* **Instructions for the task**
Note how many lines in the material have "helpers", and give only that figure.

* **Task input**
==========

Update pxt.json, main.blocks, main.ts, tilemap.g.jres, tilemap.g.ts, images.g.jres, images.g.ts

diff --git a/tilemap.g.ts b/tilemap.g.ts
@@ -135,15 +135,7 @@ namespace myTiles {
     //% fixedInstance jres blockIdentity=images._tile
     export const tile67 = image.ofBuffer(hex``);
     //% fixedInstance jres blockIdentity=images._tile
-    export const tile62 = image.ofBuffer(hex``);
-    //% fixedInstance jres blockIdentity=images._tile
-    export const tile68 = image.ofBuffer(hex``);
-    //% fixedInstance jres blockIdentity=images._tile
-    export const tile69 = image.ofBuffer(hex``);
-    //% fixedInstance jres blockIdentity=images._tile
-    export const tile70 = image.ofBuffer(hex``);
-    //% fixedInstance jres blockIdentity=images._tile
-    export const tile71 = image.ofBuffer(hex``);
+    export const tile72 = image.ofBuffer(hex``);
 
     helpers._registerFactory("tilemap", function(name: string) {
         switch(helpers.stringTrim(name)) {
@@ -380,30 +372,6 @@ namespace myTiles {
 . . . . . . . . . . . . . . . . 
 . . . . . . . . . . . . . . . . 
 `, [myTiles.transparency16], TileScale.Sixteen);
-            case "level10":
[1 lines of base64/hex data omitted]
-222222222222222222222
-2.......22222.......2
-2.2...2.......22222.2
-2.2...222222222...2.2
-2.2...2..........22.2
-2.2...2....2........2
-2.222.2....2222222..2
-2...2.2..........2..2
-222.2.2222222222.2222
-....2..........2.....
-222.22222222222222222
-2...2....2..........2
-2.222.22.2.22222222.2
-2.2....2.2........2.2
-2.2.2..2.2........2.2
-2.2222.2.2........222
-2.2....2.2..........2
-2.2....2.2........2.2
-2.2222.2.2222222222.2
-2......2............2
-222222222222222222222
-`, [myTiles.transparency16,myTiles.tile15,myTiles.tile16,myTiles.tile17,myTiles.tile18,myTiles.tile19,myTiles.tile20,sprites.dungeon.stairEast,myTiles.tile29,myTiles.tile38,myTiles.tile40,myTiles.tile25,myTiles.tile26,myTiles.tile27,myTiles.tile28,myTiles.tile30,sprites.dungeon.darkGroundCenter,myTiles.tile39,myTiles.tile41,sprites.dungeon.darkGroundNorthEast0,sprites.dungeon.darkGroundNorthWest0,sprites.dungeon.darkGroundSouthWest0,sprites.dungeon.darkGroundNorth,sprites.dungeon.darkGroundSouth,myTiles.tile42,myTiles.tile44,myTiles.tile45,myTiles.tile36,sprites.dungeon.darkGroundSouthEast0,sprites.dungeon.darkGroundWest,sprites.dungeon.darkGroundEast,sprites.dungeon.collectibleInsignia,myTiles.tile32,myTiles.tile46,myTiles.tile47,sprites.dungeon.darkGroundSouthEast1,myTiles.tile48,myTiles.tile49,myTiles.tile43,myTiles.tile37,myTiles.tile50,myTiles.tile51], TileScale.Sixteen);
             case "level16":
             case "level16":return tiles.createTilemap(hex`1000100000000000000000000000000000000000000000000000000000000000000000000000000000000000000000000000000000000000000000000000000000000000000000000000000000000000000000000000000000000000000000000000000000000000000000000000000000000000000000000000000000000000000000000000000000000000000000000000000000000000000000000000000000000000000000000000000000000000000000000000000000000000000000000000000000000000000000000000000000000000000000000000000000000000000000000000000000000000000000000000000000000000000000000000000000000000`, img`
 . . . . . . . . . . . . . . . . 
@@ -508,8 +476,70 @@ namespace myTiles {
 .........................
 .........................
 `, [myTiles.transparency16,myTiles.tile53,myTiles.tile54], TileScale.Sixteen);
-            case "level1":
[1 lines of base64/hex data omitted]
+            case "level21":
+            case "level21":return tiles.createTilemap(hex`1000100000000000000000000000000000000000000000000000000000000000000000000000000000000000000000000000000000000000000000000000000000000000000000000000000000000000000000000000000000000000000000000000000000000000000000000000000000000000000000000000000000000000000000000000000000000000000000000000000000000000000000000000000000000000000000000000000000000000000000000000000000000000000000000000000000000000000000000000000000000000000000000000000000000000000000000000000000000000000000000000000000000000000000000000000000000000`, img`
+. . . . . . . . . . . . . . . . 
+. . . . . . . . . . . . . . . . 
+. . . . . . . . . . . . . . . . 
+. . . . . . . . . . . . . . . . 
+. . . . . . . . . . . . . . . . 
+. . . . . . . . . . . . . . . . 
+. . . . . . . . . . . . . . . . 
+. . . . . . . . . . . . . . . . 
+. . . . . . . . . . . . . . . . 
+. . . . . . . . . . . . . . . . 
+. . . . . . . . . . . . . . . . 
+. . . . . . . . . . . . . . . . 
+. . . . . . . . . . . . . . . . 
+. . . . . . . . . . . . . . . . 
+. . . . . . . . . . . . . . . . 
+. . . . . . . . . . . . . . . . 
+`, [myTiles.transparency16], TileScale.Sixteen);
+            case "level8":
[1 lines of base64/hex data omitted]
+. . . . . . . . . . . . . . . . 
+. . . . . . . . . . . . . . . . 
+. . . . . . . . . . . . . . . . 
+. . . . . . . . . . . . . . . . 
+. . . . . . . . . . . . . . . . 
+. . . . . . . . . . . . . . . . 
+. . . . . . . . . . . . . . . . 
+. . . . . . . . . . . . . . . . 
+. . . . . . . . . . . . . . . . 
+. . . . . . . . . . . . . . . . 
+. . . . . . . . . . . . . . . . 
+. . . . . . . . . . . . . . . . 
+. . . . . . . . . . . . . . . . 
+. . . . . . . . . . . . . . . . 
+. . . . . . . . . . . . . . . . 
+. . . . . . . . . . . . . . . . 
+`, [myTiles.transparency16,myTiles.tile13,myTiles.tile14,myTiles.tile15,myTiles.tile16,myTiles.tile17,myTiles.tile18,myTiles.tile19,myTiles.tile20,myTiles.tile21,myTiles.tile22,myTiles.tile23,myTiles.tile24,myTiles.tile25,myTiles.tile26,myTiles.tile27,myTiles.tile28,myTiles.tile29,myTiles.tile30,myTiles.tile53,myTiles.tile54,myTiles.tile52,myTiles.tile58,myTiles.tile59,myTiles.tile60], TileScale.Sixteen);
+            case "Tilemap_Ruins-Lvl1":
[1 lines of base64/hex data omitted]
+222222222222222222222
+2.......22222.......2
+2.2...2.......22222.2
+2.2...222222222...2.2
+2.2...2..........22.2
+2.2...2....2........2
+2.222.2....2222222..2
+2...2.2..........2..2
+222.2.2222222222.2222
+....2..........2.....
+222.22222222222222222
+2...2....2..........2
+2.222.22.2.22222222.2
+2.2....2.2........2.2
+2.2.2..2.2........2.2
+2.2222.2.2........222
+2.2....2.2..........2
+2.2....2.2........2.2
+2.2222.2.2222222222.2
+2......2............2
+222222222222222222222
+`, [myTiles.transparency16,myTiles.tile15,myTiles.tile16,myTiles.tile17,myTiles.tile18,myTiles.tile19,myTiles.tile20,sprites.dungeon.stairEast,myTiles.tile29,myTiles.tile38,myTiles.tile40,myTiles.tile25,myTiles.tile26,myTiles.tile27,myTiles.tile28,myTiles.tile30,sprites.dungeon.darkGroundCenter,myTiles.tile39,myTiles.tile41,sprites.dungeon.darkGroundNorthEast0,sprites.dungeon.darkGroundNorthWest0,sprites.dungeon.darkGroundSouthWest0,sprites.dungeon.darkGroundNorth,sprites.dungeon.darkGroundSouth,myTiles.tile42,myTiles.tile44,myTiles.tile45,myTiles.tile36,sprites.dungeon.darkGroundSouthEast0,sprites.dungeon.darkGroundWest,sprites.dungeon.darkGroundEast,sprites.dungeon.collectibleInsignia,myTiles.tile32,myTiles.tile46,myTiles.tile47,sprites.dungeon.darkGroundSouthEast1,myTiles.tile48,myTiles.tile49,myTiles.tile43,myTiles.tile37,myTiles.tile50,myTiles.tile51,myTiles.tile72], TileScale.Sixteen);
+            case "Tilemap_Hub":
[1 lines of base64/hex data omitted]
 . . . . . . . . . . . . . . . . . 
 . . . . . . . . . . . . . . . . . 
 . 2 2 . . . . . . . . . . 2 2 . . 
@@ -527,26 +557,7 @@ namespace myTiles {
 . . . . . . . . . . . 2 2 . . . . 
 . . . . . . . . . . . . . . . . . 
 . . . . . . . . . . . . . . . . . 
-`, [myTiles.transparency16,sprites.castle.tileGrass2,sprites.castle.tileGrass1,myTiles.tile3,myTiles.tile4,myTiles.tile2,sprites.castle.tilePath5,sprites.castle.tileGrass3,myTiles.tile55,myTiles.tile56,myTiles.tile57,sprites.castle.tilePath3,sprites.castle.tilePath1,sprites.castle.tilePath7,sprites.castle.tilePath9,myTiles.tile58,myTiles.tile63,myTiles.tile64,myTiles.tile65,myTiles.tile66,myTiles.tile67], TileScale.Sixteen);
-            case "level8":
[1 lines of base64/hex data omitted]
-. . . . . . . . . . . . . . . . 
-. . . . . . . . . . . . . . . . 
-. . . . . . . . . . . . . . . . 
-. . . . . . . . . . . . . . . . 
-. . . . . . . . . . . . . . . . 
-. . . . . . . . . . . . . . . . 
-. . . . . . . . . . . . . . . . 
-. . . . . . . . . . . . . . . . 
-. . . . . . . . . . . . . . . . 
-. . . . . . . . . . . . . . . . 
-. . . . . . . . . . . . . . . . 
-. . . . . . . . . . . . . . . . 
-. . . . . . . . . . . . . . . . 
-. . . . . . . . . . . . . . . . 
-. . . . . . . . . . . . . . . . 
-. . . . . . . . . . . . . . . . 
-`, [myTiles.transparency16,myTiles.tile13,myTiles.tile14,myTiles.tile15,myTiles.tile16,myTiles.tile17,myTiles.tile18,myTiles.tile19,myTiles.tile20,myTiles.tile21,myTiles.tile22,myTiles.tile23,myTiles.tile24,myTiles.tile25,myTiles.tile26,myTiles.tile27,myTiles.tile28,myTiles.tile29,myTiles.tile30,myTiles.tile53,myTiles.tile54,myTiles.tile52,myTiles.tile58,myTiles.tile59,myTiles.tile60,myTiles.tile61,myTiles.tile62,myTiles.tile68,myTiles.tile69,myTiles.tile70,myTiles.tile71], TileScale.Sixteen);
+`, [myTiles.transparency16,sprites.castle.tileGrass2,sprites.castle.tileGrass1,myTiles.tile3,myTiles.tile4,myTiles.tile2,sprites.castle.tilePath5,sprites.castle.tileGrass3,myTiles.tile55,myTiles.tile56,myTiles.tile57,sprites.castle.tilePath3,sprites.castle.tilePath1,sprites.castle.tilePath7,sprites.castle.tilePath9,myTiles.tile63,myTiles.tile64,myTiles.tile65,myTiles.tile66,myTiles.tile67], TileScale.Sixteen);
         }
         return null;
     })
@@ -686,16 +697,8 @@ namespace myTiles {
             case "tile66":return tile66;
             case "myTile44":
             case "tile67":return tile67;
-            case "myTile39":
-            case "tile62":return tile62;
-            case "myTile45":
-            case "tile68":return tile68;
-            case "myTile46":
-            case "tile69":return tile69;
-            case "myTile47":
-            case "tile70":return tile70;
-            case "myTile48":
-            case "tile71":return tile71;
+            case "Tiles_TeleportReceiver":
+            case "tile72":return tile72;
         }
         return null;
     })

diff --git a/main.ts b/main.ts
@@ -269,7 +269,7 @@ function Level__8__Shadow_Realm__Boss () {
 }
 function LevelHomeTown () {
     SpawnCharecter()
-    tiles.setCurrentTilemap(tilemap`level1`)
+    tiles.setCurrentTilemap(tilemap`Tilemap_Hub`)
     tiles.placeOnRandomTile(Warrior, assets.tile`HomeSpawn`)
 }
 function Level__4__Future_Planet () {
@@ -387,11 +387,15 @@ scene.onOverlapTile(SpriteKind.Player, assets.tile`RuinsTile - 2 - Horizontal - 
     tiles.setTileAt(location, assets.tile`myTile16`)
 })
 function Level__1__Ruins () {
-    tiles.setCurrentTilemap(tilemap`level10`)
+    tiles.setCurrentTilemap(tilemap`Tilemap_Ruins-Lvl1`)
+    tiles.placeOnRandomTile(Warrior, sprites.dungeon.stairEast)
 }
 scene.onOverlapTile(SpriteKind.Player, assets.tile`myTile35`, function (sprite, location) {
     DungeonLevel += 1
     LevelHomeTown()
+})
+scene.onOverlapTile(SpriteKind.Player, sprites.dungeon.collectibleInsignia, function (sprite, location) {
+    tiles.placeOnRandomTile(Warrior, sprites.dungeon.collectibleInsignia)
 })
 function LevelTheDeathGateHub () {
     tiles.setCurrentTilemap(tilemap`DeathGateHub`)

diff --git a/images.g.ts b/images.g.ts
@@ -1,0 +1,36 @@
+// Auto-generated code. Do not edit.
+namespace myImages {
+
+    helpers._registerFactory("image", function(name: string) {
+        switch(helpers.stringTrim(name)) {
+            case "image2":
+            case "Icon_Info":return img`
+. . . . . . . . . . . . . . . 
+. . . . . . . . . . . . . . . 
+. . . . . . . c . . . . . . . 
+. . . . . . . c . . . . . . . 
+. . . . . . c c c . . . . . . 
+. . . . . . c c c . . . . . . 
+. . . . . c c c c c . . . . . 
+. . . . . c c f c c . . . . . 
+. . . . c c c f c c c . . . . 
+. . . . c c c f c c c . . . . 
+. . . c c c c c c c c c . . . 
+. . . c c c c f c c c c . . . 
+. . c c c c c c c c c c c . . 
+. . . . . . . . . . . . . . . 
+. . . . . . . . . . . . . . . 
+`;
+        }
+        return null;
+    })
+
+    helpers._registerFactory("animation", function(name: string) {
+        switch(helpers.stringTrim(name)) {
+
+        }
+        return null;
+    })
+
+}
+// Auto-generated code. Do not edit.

==========

* **Answer for the task**
6